§ **Data listing**
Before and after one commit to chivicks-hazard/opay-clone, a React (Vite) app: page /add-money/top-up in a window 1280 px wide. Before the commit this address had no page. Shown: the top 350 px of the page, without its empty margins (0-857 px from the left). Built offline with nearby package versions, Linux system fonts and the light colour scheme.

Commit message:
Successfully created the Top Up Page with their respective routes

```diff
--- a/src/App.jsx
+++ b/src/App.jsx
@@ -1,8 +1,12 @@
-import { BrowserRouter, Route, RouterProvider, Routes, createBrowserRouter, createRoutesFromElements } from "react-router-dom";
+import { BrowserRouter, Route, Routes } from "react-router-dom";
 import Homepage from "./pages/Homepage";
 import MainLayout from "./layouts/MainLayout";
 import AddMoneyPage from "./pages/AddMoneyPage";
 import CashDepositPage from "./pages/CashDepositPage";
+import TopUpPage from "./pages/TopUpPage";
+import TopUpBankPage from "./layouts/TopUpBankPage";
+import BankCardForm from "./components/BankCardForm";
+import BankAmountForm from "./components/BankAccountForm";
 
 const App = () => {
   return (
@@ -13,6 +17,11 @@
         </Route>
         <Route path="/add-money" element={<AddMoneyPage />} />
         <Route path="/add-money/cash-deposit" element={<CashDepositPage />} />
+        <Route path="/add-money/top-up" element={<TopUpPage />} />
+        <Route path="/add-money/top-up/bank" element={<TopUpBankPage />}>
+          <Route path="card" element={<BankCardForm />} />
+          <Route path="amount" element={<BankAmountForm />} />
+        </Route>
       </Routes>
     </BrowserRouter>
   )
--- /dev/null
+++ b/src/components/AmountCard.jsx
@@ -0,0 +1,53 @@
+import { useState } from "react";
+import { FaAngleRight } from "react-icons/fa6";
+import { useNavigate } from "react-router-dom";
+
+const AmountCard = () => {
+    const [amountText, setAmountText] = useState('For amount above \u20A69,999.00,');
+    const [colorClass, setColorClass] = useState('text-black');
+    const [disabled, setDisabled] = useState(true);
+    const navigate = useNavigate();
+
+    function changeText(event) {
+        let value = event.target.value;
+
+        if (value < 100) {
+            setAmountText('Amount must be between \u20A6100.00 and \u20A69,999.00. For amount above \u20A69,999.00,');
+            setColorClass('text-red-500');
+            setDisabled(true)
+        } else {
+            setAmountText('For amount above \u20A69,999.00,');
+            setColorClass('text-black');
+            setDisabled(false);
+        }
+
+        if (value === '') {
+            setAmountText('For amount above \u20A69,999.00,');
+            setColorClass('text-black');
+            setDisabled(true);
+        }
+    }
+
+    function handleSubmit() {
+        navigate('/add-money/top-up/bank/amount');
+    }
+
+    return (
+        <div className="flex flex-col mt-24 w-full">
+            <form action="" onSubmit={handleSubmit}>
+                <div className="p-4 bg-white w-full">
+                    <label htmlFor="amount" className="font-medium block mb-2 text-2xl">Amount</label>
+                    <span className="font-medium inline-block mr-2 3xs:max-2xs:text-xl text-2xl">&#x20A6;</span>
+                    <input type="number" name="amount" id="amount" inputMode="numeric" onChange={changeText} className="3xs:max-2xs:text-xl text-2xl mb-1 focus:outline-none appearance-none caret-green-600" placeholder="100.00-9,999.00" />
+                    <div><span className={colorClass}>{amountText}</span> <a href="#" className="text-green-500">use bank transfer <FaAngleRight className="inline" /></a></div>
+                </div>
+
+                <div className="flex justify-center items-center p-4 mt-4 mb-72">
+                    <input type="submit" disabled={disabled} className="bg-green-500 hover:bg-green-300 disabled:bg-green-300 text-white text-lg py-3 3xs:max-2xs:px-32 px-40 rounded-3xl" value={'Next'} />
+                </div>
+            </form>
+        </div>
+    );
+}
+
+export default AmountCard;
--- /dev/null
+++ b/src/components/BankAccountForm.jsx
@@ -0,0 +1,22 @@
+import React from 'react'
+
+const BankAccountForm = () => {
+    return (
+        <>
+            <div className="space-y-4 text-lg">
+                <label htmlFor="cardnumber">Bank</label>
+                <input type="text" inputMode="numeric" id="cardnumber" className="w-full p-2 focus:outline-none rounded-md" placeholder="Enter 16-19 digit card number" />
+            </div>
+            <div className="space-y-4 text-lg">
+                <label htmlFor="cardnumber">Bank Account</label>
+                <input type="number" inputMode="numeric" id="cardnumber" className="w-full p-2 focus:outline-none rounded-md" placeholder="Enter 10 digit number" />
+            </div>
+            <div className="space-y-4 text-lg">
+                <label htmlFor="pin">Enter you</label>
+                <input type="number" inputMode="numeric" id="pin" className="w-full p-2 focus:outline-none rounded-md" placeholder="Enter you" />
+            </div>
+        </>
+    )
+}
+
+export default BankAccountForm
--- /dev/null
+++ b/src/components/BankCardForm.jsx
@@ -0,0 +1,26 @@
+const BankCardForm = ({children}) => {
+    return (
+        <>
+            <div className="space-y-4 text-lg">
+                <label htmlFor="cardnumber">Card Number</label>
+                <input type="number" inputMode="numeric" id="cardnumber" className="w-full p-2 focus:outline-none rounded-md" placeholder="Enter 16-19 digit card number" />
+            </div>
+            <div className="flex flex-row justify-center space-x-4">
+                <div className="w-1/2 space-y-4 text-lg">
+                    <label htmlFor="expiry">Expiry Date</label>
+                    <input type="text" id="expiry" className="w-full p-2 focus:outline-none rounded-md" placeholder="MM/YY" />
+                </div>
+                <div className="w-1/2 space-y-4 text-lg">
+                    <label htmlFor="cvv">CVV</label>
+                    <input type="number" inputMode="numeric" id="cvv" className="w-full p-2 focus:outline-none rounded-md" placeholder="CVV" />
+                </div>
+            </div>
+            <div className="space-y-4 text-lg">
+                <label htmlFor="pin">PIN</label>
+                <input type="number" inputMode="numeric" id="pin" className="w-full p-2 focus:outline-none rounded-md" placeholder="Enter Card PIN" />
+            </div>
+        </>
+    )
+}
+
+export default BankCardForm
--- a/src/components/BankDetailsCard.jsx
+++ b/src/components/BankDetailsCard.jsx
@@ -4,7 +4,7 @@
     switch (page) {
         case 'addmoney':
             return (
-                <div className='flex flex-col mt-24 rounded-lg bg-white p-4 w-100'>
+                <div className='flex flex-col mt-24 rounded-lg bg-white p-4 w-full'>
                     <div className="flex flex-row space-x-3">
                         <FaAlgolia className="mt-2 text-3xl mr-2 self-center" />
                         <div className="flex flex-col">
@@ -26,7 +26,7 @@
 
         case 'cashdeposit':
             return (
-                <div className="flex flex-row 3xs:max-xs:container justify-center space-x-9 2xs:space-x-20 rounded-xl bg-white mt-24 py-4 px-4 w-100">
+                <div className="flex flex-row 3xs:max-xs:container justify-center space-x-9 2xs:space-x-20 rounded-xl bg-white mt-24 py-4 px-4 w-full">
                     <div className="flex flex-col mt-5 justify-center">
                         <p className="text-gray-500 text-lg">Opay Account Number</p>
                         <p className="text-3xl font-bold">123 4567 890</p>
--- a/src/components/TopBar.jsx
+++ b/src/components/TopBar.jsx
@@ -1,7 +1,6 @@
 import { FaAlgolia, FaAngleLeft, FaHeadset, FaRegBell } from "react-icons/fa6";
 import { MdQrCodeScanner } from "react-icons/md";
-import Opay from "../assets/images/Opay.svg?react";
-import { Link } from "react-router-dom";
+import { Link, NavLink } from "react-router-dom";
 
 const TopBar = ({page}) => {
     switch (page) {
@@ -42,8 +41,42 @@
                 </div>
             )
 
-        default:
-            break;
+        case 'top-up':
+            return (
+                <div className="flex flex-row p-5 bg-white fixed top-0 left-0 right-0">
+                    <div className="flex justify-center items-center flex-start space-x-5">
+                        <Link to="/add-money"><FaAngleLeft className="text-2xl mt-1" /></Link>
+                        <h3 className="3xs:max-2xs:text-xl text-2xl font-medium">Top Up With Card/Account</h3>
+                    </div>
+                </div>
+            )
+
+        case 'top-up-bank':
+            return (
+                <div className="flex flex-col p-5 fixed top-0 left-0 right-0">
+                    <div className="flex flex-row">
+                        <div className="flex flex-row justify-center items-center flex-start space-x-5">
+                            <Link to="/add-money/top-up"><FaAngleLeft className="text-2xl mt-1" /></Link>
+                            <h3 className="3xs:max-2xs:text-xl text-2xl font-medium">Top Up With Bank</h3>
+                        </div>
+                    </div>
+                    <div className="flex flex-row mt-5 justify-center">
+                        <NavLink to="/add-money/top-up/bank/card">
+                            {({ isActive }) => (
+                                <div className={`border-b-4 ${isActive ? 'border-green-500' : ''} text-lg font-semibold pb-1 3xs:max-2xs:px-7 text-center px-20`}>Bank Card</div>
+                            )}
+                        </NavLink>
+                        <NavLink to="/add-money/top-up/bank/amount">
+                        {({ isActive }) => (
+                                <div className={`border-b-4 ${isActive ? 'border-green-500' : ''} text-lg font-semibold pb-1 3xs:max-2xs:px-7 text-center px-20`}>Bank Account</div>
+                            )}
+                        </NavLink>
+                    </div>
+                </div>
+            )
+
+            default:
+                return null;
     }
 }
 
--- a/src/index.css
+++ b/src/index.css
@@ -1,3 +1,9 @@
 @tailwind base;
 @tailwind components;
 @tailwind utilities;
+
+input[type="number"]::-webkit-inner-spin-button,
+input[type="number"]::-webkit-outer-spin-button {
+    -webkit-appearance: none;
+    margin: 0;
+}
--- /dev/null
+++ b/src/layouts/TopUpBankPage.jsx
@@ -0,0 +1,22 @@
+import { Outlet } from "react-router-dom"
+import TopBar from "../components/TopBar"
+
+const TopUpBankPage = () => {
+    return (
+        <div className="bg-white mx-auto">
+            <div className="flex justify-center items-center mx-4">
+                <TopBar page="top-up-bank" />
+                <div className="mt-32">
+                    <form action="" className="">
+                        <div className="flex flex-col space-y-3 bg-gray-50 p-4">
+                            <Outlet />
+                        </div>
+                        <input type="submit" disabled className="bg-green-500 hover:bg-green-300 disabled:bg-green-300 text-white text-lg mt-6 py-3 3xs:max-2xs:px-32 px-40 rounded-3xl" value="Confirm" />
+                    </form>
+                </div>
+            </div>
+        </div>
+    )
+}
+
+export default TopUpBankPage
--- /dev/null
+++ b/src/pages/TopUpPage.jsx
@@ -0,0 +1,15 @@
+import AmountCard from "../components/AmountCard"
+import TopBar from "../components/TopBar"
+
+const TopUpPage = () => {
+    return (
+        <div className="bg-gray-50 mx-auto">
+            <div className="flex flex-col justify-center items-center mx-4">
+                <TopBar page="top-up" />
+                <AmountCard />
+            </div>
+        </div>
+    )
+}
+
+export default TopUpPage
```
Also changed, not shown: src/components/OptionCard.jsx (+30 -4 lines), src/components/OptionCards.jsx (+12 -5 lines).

§ **Exercise goal**
Across the whole listing above, report each line that includes "white".

§ **Written response**
+                <div className="p-4 bg-white w-full">
+                    <input type="submit" disabled={disabled} className="bg-green-500 hover:bg-green-300 disabled:bg-green-300 text-white text-lg py-3 3xs:max-2xs:px-32 px-40 rounded-3xl" value={'Next'} />
-                <div className='flex flex-col mt-24 rounded-lg bg-white p-4 w-100'>
+                <div className='flex flex-col mt-24 rounded-lg bg-white p-4 w-full'>
-                <div className="flex flex-row 3xs:max-xs:container justify-center space-x-9 2xs:space-x-20 rounded-xl bg-white mt-24 py-4 px-4 w-100">
+                <div className="flex flex-row 3xs:max-xs:container justify-center space-x-9 2xs:space-x-20 rounded-xl bg-white mt-24 py-4 px-4 w-full">
+                <div className="flex flex-row p-5 bg-white fixed top-0 left-0 right-0">
+        <div className="bg-white mx-auto">
+                        <input type="submit" disabled className="bg-green-500 hover:bg-green-300 disabled:bg-green-300 text-white text-lg mt-6 py-3 3xs:max-2xs:px-32 px-40 rounded-3xl" value="Confirm" />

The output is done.